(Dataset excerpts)
----------

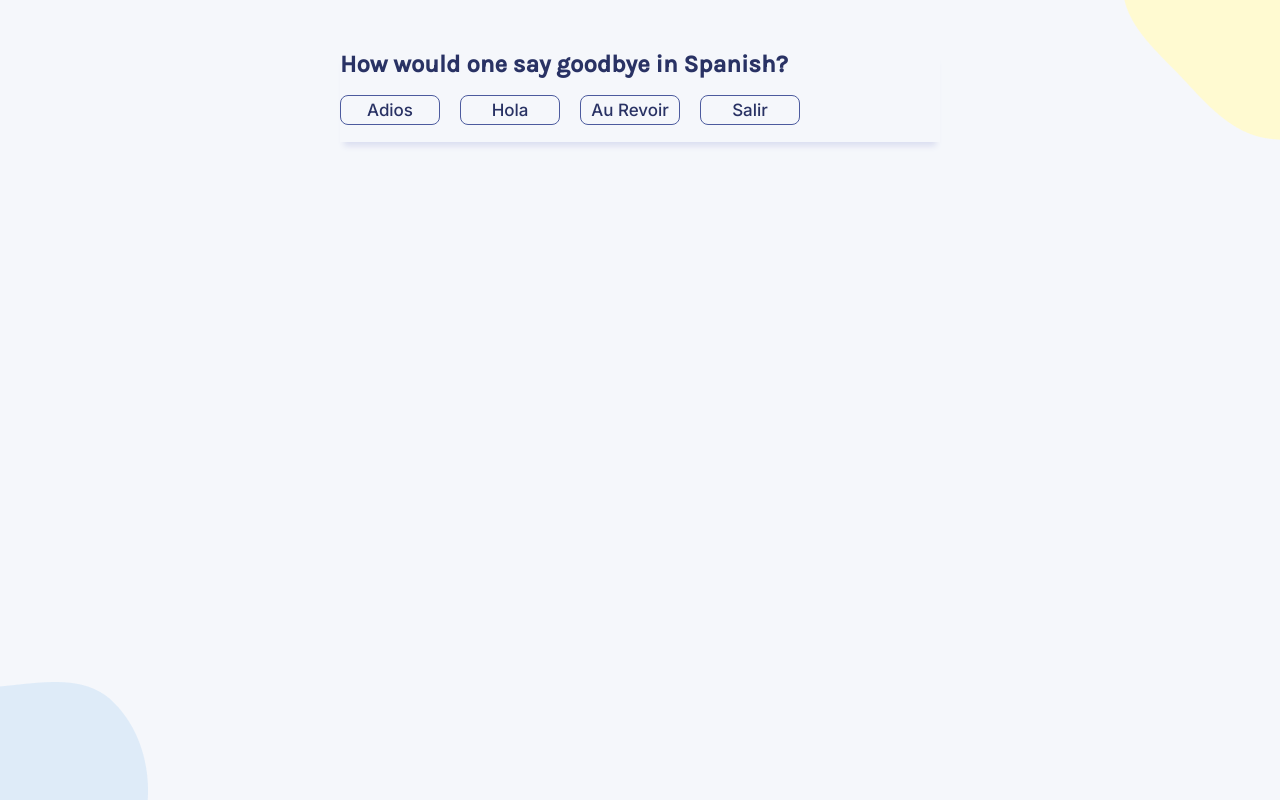
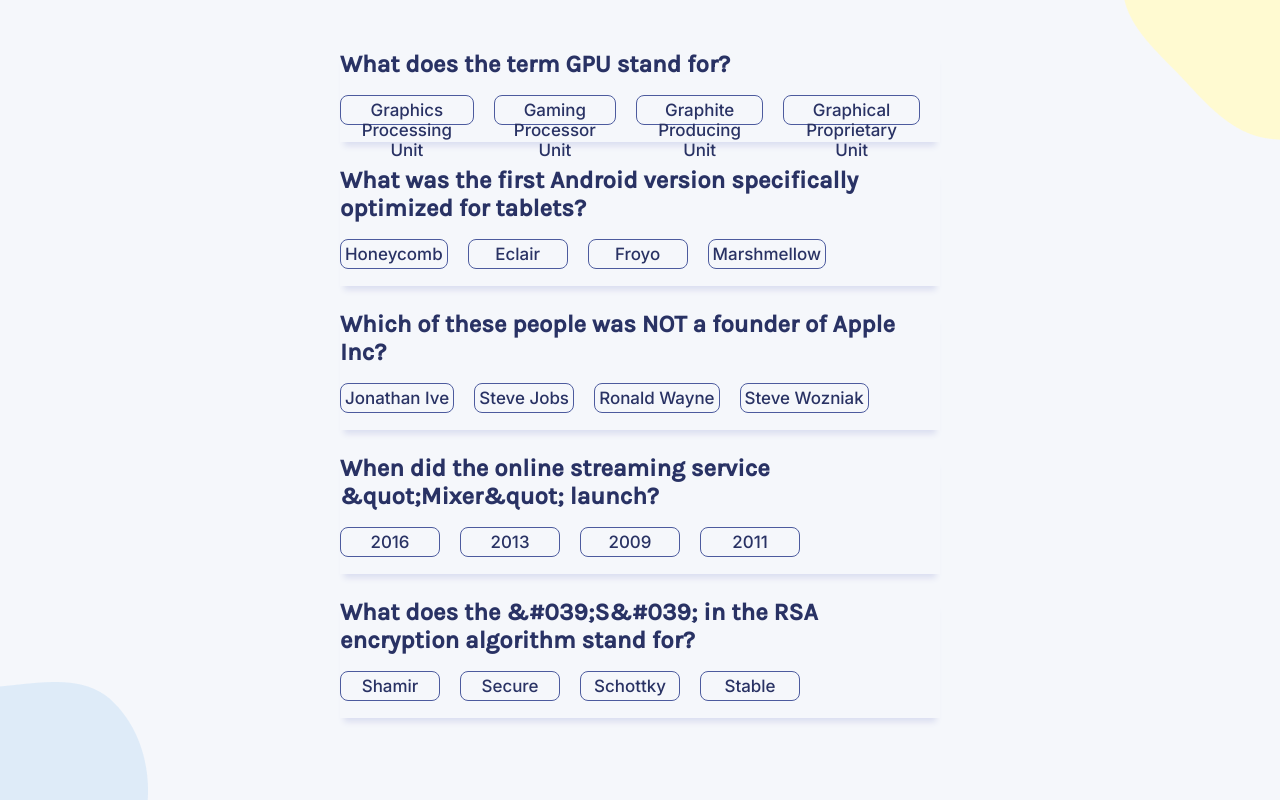
Before and after one commit to Acateel/quizzical, a React (Vite) app: page / in a window 1280 px wide. Built offline with nearby package versions, Linux system fonts and the light colour scheme.

Commit message:
add props in question

```diff
--- a/src/components/Question.jsx
+++ b/src/components/Question.jsx
@@ -1,14 +1,17 @@
 import './Question.css'
 
-export default function Question(){
+export default function Question({value}){
+    const incorrectAnswers = value.incorrect_answers.map(answer => (
+        <p className='question--answer'>{answer}</p>
+    ))
+    const correctAnswer = <p className='question--answer'>{value.correct_answer}</p>
+
     return (
         <section className='question'>
-            <h3 className='question--text'>How would one say goodbye in Spanish?</h3>
+            <h3 className='question--text'>{value.question}</h3>
             <div className='question--answer-list'>
-                <p className='question--answer'>Adios</p>
-                <p className='question--answer'>Hola</p>
-                <p className='question--answer'>Au Revoir</p>
-                <p className='question--answer'>Salir</p>
+                {correctAnswer}
+                {incorrectAnswers}
             </div>
         </section>
     )
--- a/src/components/Quizzical.jsx
+++ b/src/components/Quizzical.jsx
@@ -1,10 +1,15 @@
 import Question from "./Question"
 import './Quizzical.css'
+import data from "../data"
 
 export default function Quizzical() {
+    const questionList = data.results.map((question)=>{
+        return <Question value={question}/>
+    })
+
     return(
         <main className="quizzical">
-            <Question />
+            {questionList}
         </main>
     )
 }
```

----------

## Requirement
Filter the records above and copy every line that contains the word "return".

## Response to this exercise
     return (
+        return <Question value={question}/>
     return(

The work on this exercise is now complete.